WORK INSTRUCTION: Write out each record below exactly as it appears, with no pictures.

(Beginning of DATA EXTRACTS)

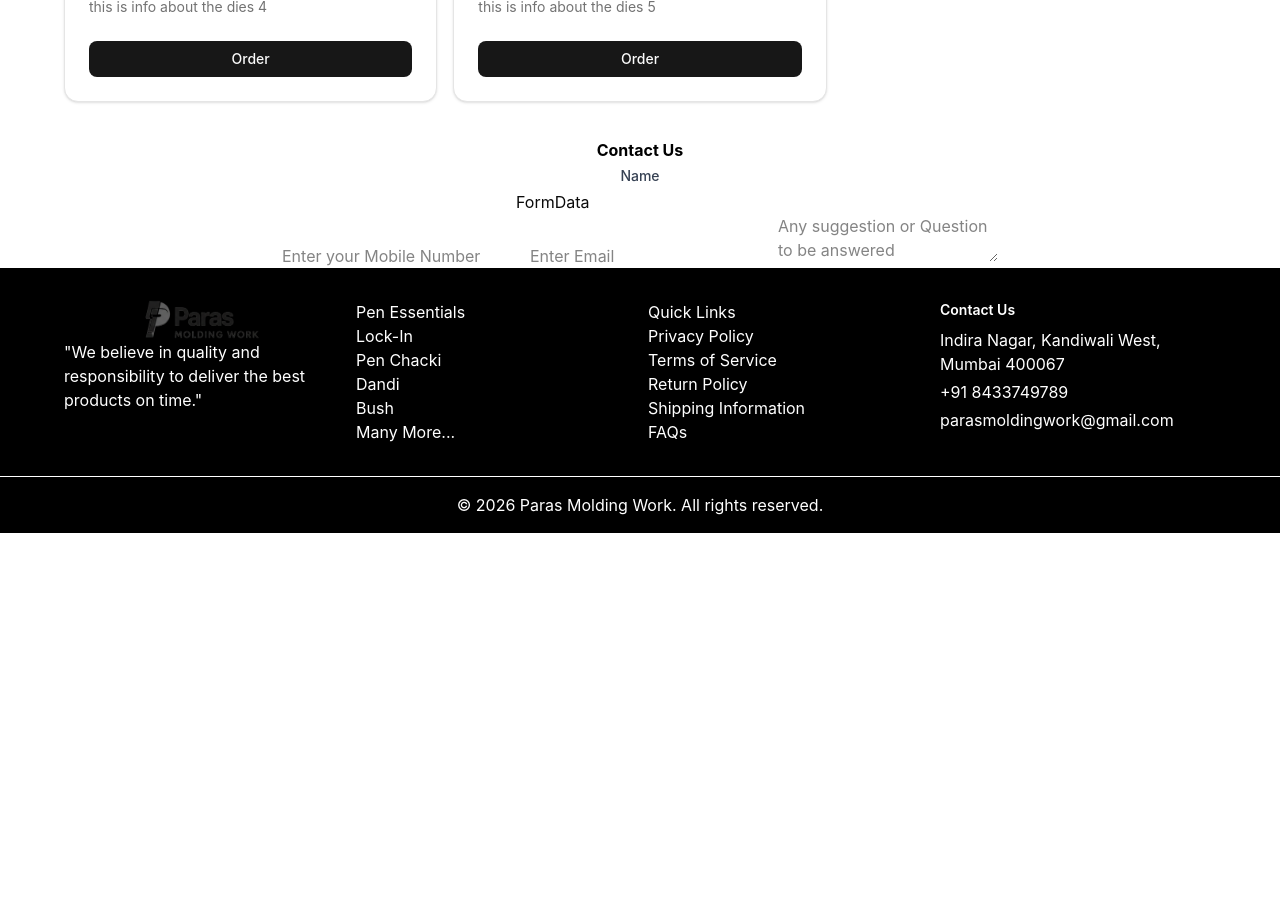
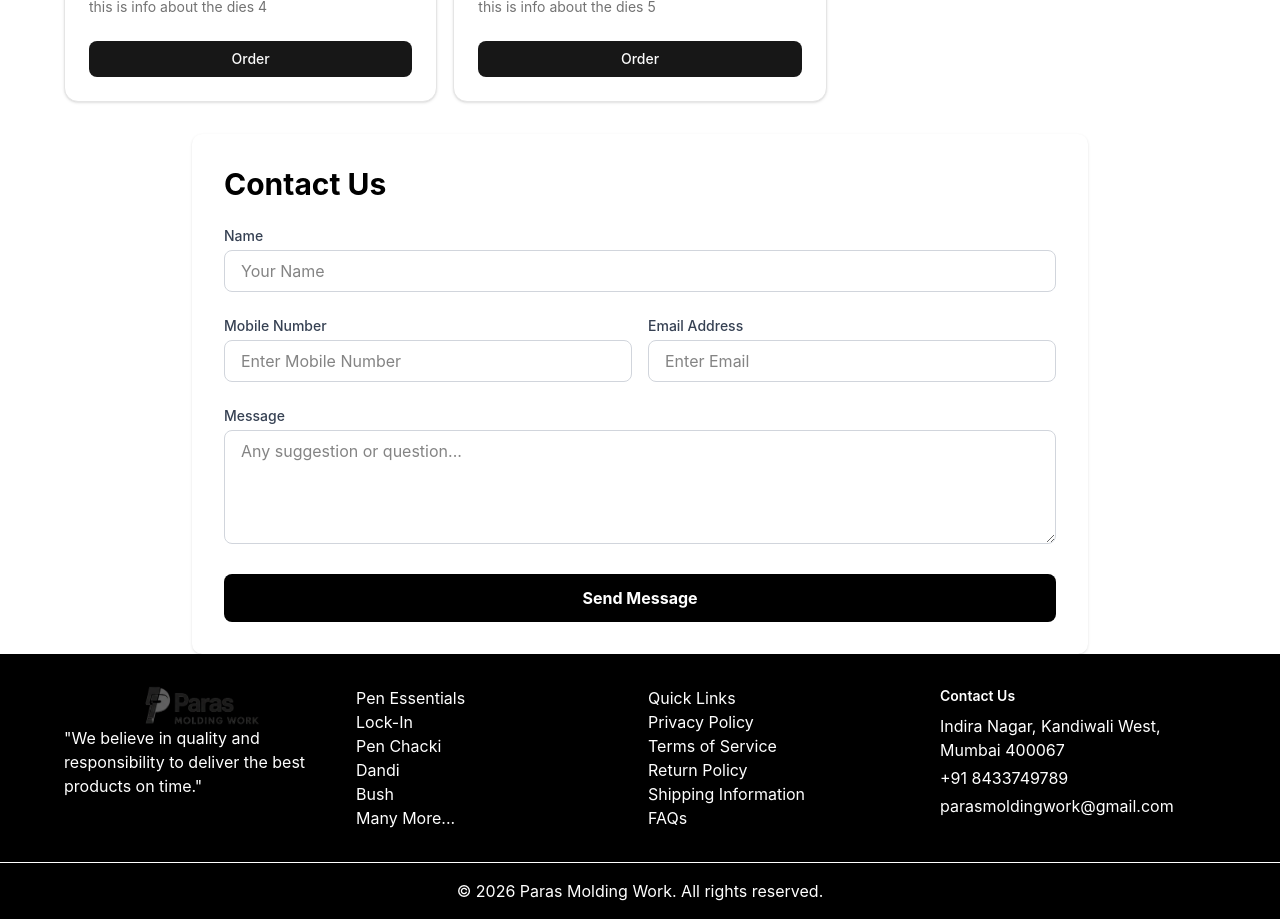
Before and after one commit to Vijay0908-lab/Molding-Web, a React (Vite) app in the folder Front-End/: page / in a window 1280 px wide. Shown: the part 1240-2159 px from the top of the page. Before the commit the page ends 1773 px from the top, so only its background shows below. Built offline with nearby package versions, Linux system fonts and the light colour scheme.

Commit message:
cards are added using the shadCn

```diff
--- a/Front-End/src/pages/Home.jsx
+++ b/Front-End/src/pages/Home.jsx
@@ -68,42 +68,76 @@ function Home(){
             </div>
 
 
-            <div className="Contact text-center ">
-                <h1 className="text-black font-bold py-1">Contact Us</h1>
+            <div className="max-w-4xl mx-auto p-8 bg-white rounded-lg shadow-sm">
+  <h1 className="text-3xl font-bold text-black mb-6">Contact Us</h1>
 
-                <div className="grid grid-cols-1">
-
-
-               <form className="grid grid-cols-1 text-center">
-                <ul>
-               <li className="fleax space-y-2">
-                <label htmlFor="name" className="block text-sm font-medium text-gray-700 mb-1">Name</label>
-                 <input type="text"
+  <form className="grid grid-cols-1 gap-6">
+    {/* Name Input */}
+    <div>
+      <label htmlFor="name" className="block text-sm font-medium text-gray-700 mb-1">
+        Name
+      </label>
+      <input
+        type="text"
+        id="name"
+        className="w-full px-4 py-2 border border-gray-300 rounded-md focus:ring-2 focus:ring-blue-500 focus:outline-none"
         placeholder="Your Name"
-                 value={FormData.name}
+        //value={formData.name}
         required
       />
-               </li>
+    </div>
 
-
+    {/* Mobile & Email Group */}
+    <div className="grid grid-cols-1 md:grid-cols-2 gap-4">
+      <div>
+        <label htmlFor="number" className="block text-sm font-medium text-gray-700 mb-1">
+          Mobile Number
+        </label>
         <input
-                 type="Number"
-                 placeholder="Enter your Mobile Number"
-                 value = {FormData.Number}
+          type="tel"
+          id="number"
+          className="w-full px-4 py-2 border border-gray-300 rounded-md focus:ring-2 focus:ring-blue-500 focus:outline-none"
+          placeholder="Enter Mobile Number"
+         // value={formData.number}
           required
         />
+      </div>
+      <div>
+        <label htmlFor="email" className="block text-sm font-medium text-gray-700 mb-1">
+          Email Address
+        </label>
         <input
           type="email"
+          id="email"
+          className="w-full px-4 py-2 border border-gray-300 rounded-md focus:ring-2 focus:ring-blue-500 focus:outline-none"
           placeholder="Enter Email"
-                 value={FormData.email}/>
+          //value={formData.email}
+        />
+      </div>
+    </div>
 
+    {/* Message Input */}
+    <div>
+      <label htmlFor="message" className="block text-sm font-medium text-gray-700 mb-1">
+        Message
+      </label>
       <textarea
-                 placeholder="Any suggestion or Question to be answered"
-                 value={FormData.message}/>
-                </ul>
+        id="message"
+        rows="4"
+        className="w-full px-4 py-2 border border-gray-300 rounded-md focus:ring-2 focus:ring-blue-500 focus:outline-none"
+        placeholder="Any suggestion or question..."
+        //value={formData.message}
+      />
+    </div>
 
+    {/* Submit Button */}
+    <button
+      type="submit"
+      className="w-full bg-black text-white font-bold py-3 px-6 rounded-md hover:bg-gray-800 transition-colors"
+    >
+      Send Message
+    </button>
   </form>
-                </div>
 </div>
         </>
     )
```
Lines whose indentation alone changed are shown as unchanged.
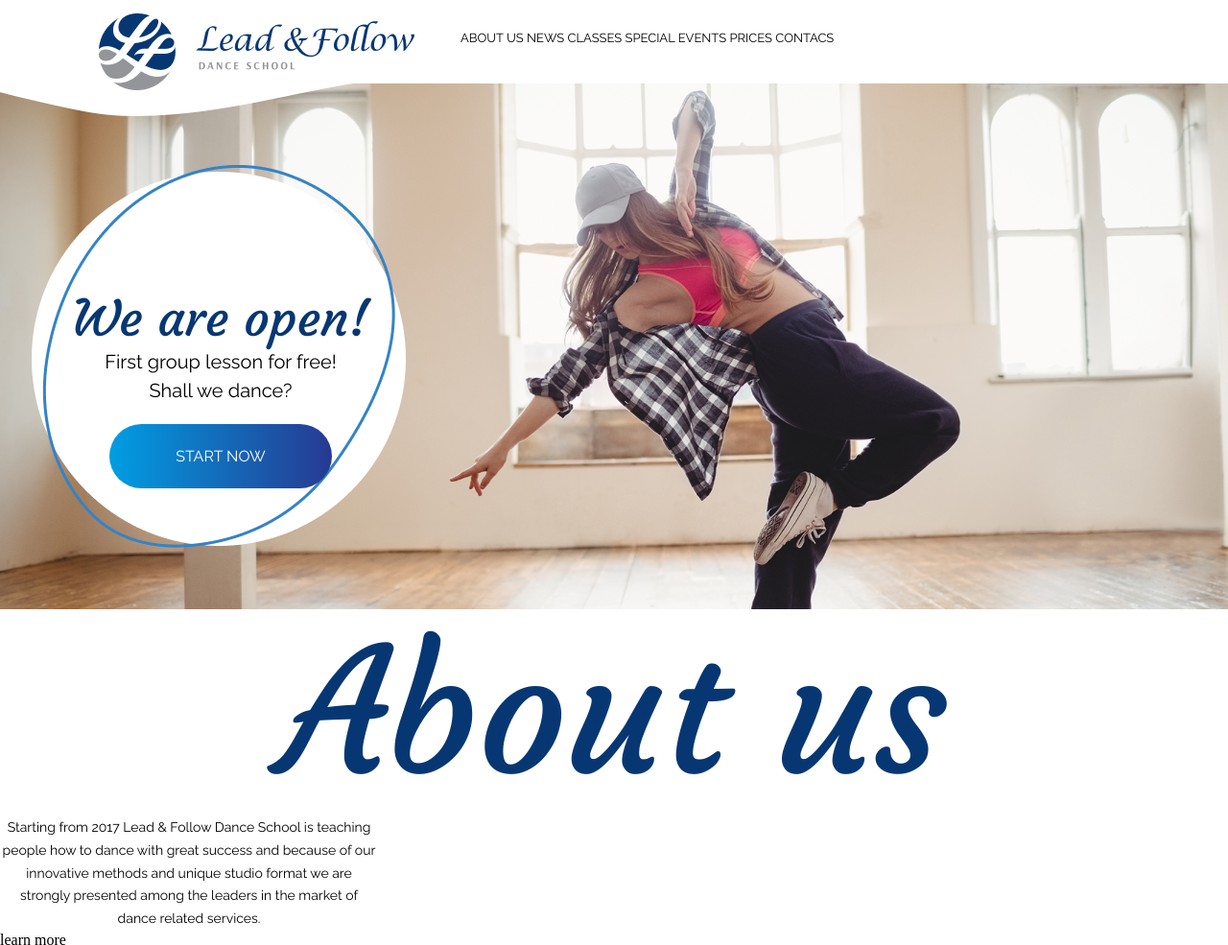
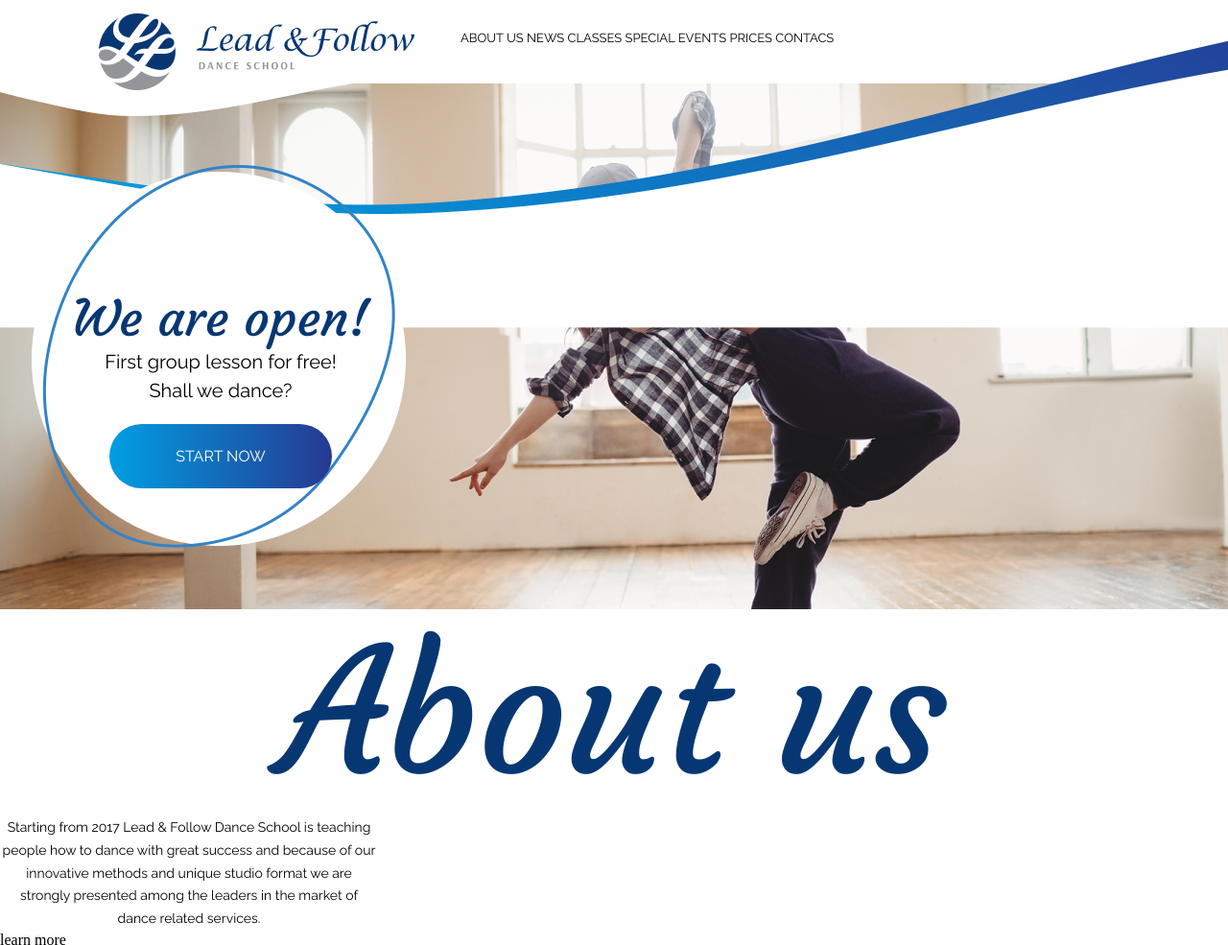
Before and after one commit to oliffkaa/MyProject, a plain HTML site: page index.html in a window 1280 px wide. Shown: the top 985 px of the page at 96% size. Drawn offline with Linux system fonts and the light colour scheme.

Commit message:
Update styles.css

```diff
--- a/styles.css
+++ b/styles.css
@@ -46,7 +46,7 @@ h4 {
   text-transform: uppercase;
 }
 header {
-  background: url(images/banner.png) no-repeat 0 87px;
+  background: url(images/header.png) no-repeat, url(images/banner.png) no-repeat 0 87px;
   height: 635px;
 }
 header button {
```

(End of DATA EXTRACTS)

YOUR RESPONSE:
Before and after one commit to Vijay0908-lab/Molding-Web, a React (Vite) app in the folder Front-End/: page / in a window 1280 px wide. Shown: the part 1240-2159 px from the top of the page. Before the commit the page ends 1773 px from the top, so only its background shows below. Built offline with nearby package versions, Linux system fonts and the light colour scheme.

Commit message:
cards are added using the shadCn

```diff
--- a/Front-End/src/pages/Home.jsx
+++ b/Front-End/src/pages/Home.jsx
@@ -68,42 +68,76 @@ function Home(){
             </div>
 
 
-            <div className="Contact text-center ">
-                <h1 className="text-black font-bold py-1">Contact Us</h1>
+            <div className="max-w-4xl mx-auto p-8 bg-white rounded-lg shadow-sm">
+  <h1 className="text-3xl font-bold text-black mb-6">Contact Us</h1>
 
-                <div className="grid grid-cols-1">
-
-
-               <form className="grid grid-cols-1 text-center">
-                <ul>
-               <li className="fleax space-y-2">
-                <label htmlFor="name" className="block text-sm font-medium text-gray-700 mb-1">Name</label>
-                 <input type="text"
+  <form className="grid grid-cols-1 gap-6">
+    {/* Name Input */}
+    <div>
+      <label htmlFor="name" className="block text-sm font-medium text-gray-700 mb-1">
+        Name
+      </label>
+      <input
+        type="text"
+        id="name"
+        className="w-full px-4 py-2 border border-gray-300 rounded-md focus:ring-2 focus:ring-blue-500 focus:outline-none"
         placeholder="Your Name"
-                 value={FormData.name}
+        //value={formData.name}
         required
       />
-               </li>
+    </div>
 
-
+    {/* Mobile & Email Group */}
+    <div className="grid grid-cols-1 md:grid-cols-2 gap-4">
+      <div>
+        <label htmlFor="number" className="block text-sm font-medium text-gray-700 mb-1">
+          Mobile Number
+        </label>
         <input
-                 type="Number"
-                 placeholder="Enter your Mobile Number"
-                 value = {FormData.Number}
+          type="tel"
+          id="number"
+          className="w-full px-4 py-2 border border-gray-300 rounded-md focus:ring-2 focus:ring-blue-500 focus:outline-none"
+          placeholder="Enter Mobile Number"
+         // value={formData.number}
           required
         />
+      </div>
+      <div>
+        <label htmlFor="email" className="block text-sm font-medium text-gray-700 mb-1">
+          Email Address
+        </label>
         <input
           type="email"
+          id="email"
+          className="w-full px-4 py-2 border border-gray-300 rounded-md focus:ring-2 focus:ring-blue-500 focus:outline-none"
           placeholder="Enter Email"
-                 value={FormData.email}/>
+          //value={formData.email}
+        />
+      </div>
+    </div>
 
+    {/* Message Input */}
+    <div>
+      <label htmlFor="message" className="block text-sm font-medium text-gray-700 mb-1">
+        Message
+      </label>
       <textarea
-                 placeholder="Any suggestion or Question to be answered"
-                 value={FormData.message}/>
-                </ul>
+        id="message"
+        rows="4"
+        className="w-full px-4 py-2 border border-gray-300 rounded-md focus:ring-2 focus:ring-blue-500 focus:outline-none"
+        placeholder="Any suggestion or question..."
+        //value={formData.message}
+      />
+    </div>
 
+    {/* Submit Button */}
+    <button
+      type="submit"
+      className="w-full bg-black text-white font-bold py-3 px-6 rounded-md hover:bg-gray-800 transition-colors"
+    >
+      Send Message
+    </button>
   </form>
-                </div>
 </div>
         </>
     )
```
Lines whose indentation alone changed are shown as unchanged.
Before and after one commit to oliffkaa/MyProject, a plain HTML site: page index.html in a window 1280 px wide. Shown: the top 985 px of the page at 96% size. Drawn offline with Linux system fonts and the light colour scheme.

Commit message:
Update styles.css

```diff
--- a/styles.css
+++ b/styles.css
@@ -46,7 +46,7 @@ h4 {
   text-transform: uppercase;
 }
 header {
-  background: url(images/banner.png) no-repeat 0 87px;
+  background: url(images/header.png) no-repeat, url(images/banner.png) no-repeat 0 87px;
   height: 635px;
 }
 header button {
```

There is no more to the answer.